Efficacy, safety, and tolerability of dolutegravir-rilpivirine for the maintenance of virological suppression in adults with HIV-1: phase 3, randomised, non-inferiority SWORD-1 and SWORD-2 studies.
Efficacy, safety, and tolerability of dolutegravir-rilpivirine for the maintenance of virological suppression in adults with HIV-1: phase 3, randomised, non-inferiority SWORD-1 and SWORD-2 studies
Background: Lifelong HIV antiretroviral therapy (ART) has prompted an interest in two-drug regimens to minimise cumulative drug exposure and toxicities. The safety, tolerability, and efficacy of dolutegravir and rilpivirine suggest potential compatibility and effectiveness as a two-drug regimen. We aimed to investigate this two-drug regimen in a phase 3 study.
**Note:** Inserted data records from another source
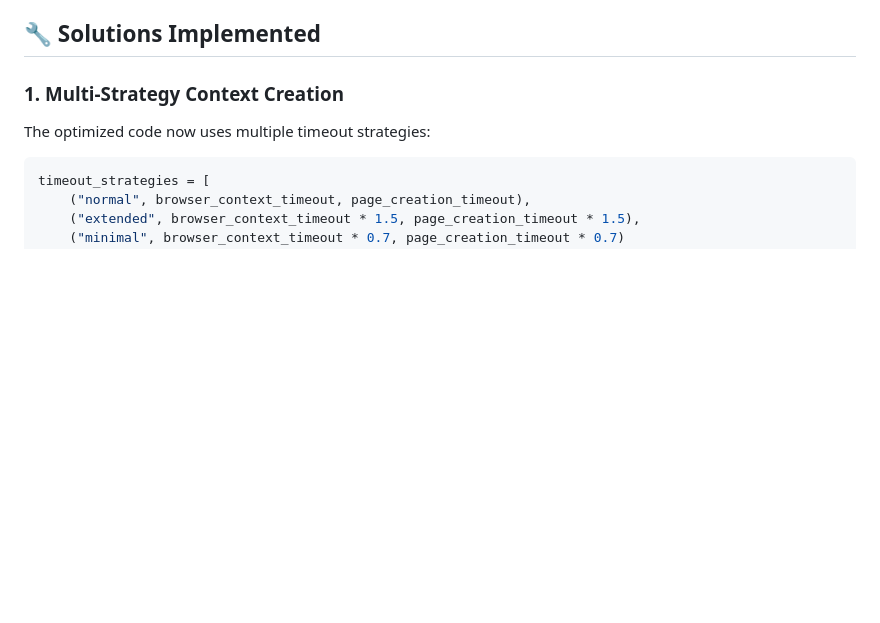
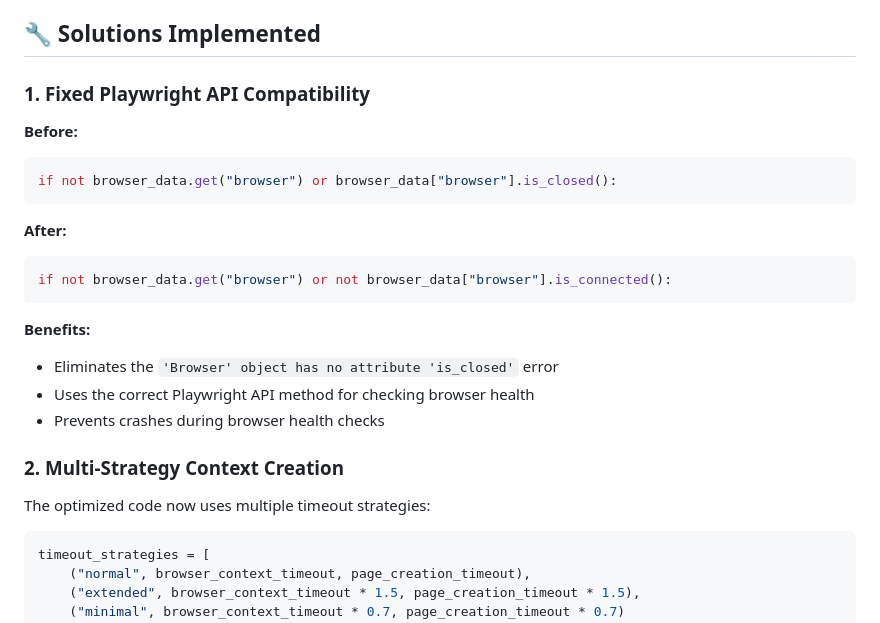
Before and after one commit to mrfansi/web2img, a Markdown page: CONTEXT_CREATION_FIXES.md, the part around the change. Rendered like a GitHub page; blank space fills up the shorter version.

Commit message:
fix: resolve Playwright API compatibility issue by replacing is_closed() with is_connected() and document benefits

````diff
--- a/CONTEXT_CREATION_FIXES.md
+++ b/CONTEXT_CREATION_FIXES.md
@@ -24,7 +24,27 @@ The second error is a **Playwright API compatibility issue** where the code was
 
 ## 🔧 Solutions Implemented
 
-### 1. **Multi-Strategy Context Creation**
+### 1. **Fixed Playwright API Compatibility**
+
+**Before:**
+
+```python
+if not browser_data.get("browser") or browser_data["browser"].is_closed():
+```
+
+**After:**
+
+```python
+if not browser_data.get("browser") or not browser_data["browser"].is_connected():
+```
+
+**Benefits:**
+
+- Eliminates the `'Browser' object has no attribute 'is_closed'` error
+- Uses the correct Playwright API method for checking browser health
+- Prevents crashes during browser health checks
+
+### 2. **Multi-Strategy Context Creation**
 
 The optimized code now uses multiple timeout strategies:
 
````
Methods: We identically designed SWORD-1 and SWORD-2, which were open-label, parallel-group, multicentre, phase 3, randomised, non-inferiority studies in 12 countries evaluating efficacy and safety of once-daily dolutegravir 50 mg plus rilpivirine 25 mg versus current ART regimen (CAR). We included participants aged 18 years or older who were on first or second ART with stable plasma HIV-1 RNA (viral load <50 copies per mL) for 6 months or longer at screening. We randomly assigned participants (1:1) with stratification by third-agent class, age, and planned participation in a bone mineral density substudy. The primary endpoint was proportion of participants with viral load lower than 50 copies per mL at week 48 among those individuals who received one or more doses of study medication. Investigators monitored adverse events to assess safety. These trials are registered with ClinicalTrials.gov, numbers NCT02429791 (SWORD-1) and NCT02422797 (SWORD-2).
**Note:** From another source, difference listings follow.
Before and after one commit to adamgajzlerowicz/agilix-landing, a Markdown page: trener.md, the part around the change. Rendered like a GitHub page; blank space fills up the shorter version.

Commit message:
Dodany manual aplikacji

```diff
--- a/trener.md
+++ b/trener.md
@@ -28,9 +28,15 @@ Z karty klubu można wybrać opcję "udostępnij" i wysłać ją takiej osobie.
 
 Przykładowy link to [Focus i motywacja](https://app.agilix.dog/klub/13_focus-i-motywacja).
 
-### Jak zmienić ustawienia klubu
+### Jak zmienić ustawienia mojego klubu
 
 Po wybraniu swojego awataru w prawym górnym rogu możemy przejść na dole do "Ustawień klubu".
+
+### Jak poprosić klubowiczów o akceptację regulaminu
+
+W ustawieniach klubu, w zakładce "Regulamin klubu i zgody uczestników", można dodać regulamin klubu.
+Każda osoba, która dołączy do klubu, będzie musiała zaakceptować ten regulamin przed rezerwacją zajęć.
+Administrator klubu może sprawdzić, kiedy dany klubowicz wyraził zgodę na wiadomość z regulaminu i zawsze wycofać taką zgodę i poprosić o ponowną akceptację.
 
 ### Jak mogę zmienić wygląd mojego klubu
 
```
Findings: We screened for participants from April 14, 2015, to Oct 15, 2015, for SWORD-1 and from April 21, 2015, to Sept 25, 2015, for SWORD-2. We randomly assigned 516 participants to dolutegravir-rilpivirine and 512 to continue with CAR. At week 48 (last patient visit was Nov 22, 2016), in the pooled analysis of the intention-to-treat population, 95% of participants had viral loads lower than 50 copies per mL in each group (486 of 513 in the dolutegravir-rilpivirine group vs 485 of 511 in the CAR group), with an adjusted treatment difference of −0·2% (95% CI −3·0 to 2·5) and showed non-inferiority with a predefined margin of −8%. 395 (77%) of 513 participants in the dolutegravir-rilpivirine group and 364 (71%) of 511 participants in the CAR group reported adverse events. The most common adverse events were nasopharyngitis (49 [10%] for dolutegravir-rilpivirine vs 50 [10%] for CAR) and headache (41 [8%] vs 23 [5%]). More participants taking dolutegravir-rilpivirine (17 [3%]) reported adverse events leading to withdrawal than did participants taking CAR (three [<1%]).
Interpretation: Dolutegravir-rilpivirine was non-inferior to CAR over 48 weeks in participants with HIV suppression and showed a safety profile consistent with its components.
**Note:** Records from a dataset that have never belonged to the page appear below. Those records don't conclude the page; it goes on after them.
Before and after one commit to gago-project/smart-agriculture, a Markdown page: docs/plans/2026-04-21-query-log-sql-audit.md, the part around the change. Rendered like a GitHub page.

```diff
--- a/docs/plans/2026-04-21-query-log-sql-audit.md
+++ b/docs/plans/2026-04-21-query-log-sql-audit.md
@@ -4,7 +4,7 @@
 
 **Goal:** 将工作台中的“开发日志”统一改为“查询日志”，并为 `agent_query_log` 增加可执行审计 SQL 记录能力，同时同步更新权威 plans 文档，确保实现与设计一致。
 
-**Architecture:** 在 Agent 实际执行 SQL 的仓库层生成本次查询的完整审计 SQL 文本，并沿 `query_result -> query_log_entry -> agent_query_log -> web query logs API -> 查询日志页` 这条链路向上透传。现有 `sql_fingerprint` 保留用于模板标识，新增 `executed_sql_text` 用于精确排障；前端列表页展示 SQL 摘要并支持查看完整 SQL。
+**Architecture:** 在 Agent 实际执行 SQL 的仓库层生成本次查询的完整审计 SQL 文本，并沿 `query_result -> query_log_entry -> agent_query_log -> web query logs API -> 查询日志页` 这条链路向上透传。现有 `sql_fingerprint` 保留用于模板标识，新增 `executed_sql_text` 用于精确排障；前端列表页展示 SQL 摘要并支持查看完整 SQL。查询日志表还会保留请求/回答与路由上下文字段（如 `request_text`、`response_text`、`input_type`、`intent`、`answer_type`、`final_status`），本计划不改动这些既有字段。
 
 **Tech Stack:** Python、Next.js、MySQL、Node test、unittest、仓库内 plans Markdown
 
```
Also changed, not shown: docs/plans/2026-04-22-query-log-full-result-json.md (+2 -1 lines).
Results support the use of this two-drug regimen to maintain HIV suppression.
Funding: ViiV Healthcare and Janssen Pharmaceutica NV.